Then she saw the letter. Mixed in with the bills and circulars as if it were just another useless and unimportant piece of paper. But the return address let her know exactly who it was from. She froze, the thing sitting in her hand, pretending to be unimportant. Normal. She hated it for looking so unoffending.
She threw it and the rest of the pile into her bag and drove the rest of the way around the block.
She tried to focus on the to-do list: walk the dog, defrost the chicken, get the trash ready for the curb. She prayed that the tiny details that kept her inextricably enmeshed in her life would ground her, keep her safe. But her thoughts kept wandering back to the letter. And her ability to function was declining faster than a penny dropped from a lookout.
The broccoli was mush before she’d even gotten the chicken into the oven. The dog was wandering around with his leash dragging behind him. The trash got taken out of the trash can and sat, still open, stinking up the kitchen. And the front door was unlocked.
“This is stupid,” she chided herself. Pretending that every single thought wasn’t focused on the letter would end with the house burned down. “Just open it,” she said aloud. “Just open it and deal with it.”

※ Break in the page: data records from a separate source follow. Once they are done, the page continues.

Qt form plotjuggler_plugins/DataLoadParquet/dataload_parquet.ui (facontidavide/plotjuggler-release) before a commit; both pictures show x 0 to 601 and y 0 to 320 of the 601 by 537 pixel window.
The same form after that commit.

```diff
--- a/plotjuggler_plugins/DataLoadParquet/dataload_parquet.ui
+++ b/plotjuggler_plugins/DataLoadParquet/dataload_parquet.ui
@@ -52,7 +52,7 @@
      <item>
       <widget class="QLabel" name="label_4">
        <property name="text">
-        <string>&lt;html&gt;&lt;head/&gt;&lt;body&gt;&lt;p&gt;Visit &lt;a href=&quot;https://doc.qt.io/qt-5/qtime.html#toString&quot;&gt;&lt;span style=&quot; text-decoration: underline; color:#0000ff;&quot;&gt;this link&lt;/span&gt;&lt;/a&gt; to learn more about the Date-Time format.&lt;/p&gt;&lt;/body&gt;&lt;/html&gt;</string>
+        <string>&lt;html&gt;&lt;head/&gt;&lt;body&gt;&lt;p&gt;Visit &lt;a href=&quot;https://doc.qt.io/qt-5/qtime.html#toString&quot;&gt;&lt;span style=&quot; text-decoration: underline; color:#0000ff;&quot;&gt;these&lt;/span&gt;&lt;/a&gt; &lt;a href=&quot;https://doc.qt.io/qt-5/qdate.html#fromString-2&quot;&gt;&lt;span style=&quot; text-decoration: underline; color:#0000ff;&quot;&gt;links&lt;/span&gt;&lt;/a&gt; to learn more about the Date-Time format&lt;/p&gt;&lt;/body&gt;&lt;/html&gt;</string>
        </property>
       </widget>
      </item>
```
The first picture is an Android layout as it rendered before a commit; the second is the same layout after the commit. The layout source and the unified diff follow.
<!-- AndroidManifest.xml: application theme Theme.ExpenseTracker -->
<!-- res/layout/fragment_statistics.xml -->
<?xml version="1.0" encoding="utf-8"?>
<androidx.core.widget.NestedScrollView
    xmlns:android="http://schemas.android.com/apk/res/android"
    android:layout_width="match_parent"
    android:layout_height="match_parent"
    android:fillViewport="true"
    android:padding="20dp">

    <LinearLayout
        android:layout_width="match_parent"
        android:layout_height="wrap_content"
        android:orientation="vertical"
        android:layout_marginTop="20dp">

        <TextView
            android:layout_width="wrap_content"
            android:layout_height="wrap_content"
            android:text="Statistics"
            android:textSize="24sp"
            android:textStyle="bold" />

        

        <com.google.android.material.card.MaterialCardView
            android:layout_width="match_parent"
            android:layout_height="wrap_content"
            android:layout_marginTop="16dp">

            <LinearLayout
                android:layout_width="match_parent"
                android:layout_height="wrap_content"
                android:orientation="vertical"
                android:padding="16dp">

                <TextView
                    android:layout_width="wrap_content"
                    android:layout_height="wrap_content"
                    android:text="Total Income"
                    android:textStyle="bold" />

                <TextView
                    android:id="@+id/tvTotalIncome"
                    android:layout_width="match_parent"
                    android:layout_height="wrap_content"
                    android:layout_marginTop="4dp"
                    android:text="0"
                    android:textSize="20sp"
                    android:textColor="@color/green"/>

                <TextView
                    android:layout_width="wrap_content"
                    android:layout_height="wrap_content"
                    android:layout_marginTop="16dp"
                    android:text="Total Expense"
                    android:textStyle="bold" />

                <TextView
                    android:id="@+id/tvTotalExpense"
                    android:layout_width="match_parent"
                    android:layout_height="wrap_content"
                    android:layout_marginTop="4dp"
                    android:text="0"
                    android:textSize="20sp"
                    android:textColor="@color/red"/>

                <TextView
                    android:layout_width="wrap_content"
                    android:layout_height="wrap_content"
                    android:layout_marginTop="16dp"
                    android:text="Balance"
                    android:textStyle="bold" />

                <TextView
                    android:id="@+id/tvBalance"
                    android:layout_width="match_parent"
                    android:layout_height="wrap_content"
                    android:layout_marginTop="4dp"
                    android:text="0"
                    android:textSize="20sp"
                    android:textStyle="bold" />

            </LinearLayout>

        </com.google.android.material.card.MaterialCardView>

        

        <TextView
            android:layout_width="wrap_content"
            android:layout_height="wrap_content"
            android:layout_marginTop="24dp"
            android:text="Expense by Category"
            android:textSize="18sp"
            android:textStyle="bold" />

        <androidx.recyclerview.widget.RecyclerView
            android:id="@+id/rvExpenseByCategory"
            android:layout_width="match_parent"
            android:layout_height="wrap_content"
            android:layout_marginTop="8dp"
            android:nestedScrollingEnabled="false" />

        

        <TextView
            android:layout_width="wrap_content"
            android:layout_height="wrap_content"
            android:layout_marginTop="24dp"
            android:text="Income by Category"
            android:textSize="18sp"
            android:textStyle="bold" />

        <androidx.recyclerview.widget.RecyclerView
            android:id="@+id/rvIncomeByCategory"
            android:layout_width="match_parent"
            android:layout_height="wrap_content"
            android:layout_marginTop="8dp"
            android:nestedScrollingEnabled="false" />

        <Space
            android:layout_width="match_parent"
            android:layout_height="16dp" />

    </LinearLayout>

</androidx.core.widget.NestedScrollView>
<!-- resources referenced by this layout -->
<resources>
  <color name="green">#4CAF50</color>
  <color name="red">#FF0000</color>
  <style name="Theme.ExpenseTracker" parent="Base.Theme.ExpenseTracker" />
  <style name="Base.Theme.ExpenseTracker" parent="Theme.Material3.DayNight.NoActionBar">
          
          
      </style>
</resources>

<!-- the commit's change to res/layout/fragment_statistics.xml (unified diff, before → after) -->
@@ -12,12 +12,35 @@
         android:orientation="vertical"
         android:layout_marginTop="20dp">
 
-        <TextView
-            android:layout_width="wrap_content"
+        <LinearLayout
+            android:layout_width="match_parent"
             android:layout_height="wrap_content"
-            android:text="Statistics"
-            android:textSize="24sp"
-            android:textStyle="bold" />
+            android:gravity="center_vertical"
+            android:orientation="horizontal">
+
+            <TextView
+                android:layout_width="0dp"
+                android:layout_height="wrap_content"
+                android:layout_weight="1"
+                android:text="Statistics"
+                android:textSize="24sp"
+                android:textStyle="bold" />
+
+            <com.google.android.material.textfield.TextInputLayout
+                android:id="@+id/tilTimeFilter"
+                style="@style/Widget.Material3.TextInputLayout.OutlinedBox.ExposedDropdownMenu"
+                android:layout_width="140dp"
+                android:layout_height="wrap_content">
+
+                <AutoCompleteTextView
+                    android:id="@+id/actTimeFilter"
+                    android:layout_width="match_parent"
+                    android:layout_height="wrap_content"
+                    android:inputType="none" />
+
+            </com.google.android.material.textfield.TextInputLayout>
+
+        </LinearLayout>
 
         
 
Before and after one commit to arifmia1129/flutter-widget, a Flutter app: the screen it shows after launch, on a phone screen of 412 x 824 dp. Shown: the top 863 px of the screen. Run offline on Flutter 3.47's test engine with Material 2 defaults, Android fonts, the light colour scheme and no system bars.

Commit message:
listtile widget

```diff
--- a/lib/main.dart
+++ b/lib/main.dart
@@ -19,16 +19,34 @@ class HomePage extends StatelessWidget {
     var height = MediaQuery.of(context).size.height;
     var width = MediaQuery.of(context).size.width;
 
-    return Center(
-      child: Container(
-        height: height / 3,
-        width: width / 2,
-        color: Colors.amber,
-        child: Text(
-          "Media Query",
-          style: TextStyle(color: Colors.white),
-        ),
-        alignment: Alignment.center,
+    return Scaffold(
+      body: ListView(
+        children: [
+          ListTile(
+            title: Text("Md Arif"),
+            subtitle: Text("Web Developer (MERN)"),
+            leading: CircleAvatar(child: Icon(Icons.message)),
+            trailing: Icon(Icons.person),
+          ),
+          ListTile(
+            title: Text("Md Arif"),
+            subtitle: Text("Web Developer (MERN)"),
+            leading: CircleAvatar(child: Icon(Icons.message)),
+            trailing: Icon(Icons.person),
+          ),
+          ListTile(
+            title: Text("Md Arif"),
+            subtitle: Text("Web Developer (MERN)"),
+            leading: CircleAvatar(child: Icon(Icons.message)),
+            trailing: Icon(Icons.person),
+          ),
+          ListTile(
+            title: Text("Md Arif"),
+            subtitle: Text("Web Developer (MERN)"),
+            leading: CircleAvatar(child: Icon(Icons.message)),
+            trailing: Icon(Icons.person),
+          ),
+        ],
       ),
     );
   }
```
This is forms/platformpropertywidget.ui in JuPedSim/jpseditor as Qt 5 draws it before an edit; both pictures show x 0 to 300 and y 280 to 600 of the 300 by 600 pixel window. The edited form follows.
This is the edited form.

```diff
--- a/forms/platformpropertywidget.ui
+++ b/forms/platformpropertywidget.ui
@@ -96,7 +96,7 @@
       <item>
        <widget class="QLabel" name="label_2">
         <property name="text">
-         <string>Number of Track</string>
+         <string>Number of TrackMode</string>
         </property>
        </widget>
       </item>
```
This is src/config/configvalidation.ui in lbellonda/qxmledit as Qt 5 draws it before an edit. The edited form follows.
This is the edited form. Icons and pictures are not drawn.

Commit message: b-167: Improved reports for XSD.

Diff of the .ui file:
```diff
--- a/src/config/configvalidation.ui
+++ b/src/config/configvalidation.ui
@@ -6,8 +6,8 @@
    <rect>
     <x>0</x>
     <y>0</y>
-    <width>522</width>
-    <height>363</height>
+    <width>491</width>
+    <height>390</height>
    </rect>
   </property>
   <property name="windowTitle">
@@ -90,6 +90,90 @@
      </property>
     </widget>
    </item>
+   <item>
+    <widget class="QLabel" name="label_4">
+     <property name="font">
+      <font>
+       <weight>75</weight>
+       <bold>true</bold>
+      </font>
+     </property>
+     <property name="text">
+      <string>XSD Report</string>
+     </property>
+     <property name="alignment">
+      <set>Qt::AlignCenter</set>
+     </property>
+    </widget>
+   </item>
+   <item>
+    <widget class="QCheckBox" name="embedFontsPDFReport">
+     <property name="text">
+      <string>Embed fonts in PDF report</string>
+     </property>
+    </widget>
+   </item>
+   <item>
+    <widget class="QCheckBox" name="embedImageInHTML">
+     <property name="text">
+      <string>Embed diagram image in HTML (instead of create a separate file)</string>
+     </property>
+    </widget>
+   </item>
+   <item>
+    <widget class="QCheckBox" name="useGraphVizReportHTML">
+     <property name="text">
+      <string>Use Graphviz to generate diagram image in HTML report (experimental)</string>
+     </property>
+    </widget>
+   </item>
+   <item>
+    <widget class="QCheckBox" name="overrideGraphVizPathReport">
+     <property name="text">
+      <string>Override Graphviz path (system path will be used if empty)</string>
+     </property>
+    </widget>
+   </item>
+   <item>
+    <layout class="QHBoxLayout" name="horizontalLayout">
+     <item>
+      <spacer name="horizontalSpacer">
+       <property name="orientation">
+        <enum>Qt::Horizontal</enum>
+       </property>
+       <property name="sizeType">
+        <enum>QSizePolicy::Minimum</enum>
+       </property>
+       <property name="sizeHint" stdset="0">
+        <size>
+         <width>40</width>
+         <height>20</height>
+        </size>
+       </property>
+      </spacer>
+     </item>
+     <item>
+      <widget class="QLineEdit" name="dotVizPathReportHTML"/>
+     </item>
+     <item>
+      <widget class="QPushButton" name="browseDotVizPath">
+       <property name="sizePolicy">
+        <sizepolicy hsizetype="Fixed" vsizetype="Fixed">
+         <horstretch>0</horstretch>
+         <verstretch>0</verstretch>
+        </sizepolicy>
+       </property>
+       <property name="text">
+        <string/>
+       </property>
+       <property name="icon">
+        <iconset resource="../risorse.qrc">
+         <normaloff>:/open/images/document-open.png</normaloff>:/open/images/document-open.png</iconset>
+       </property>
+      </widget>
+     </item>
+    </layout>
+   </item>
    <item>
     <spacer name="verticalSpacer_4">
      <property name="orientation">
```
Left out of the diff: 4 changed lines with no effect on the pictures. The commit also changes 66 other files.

Hand trembling, she reached for the missive. Sweat trickled under her bra and down her ribcage. Her feet felt as if they’d left the ground. And her head seemed very much like it might be on fire. Was this what a heart attack felt like?
“Just open it!” she yelled at herself. Her pathetic, weak, simple-minded self. She pushed a damp finger under the fold and tore, nearly pulling the thing out of her hand with the ferocity of the movement. Then she took a deep breath, unfolded the letter, and read.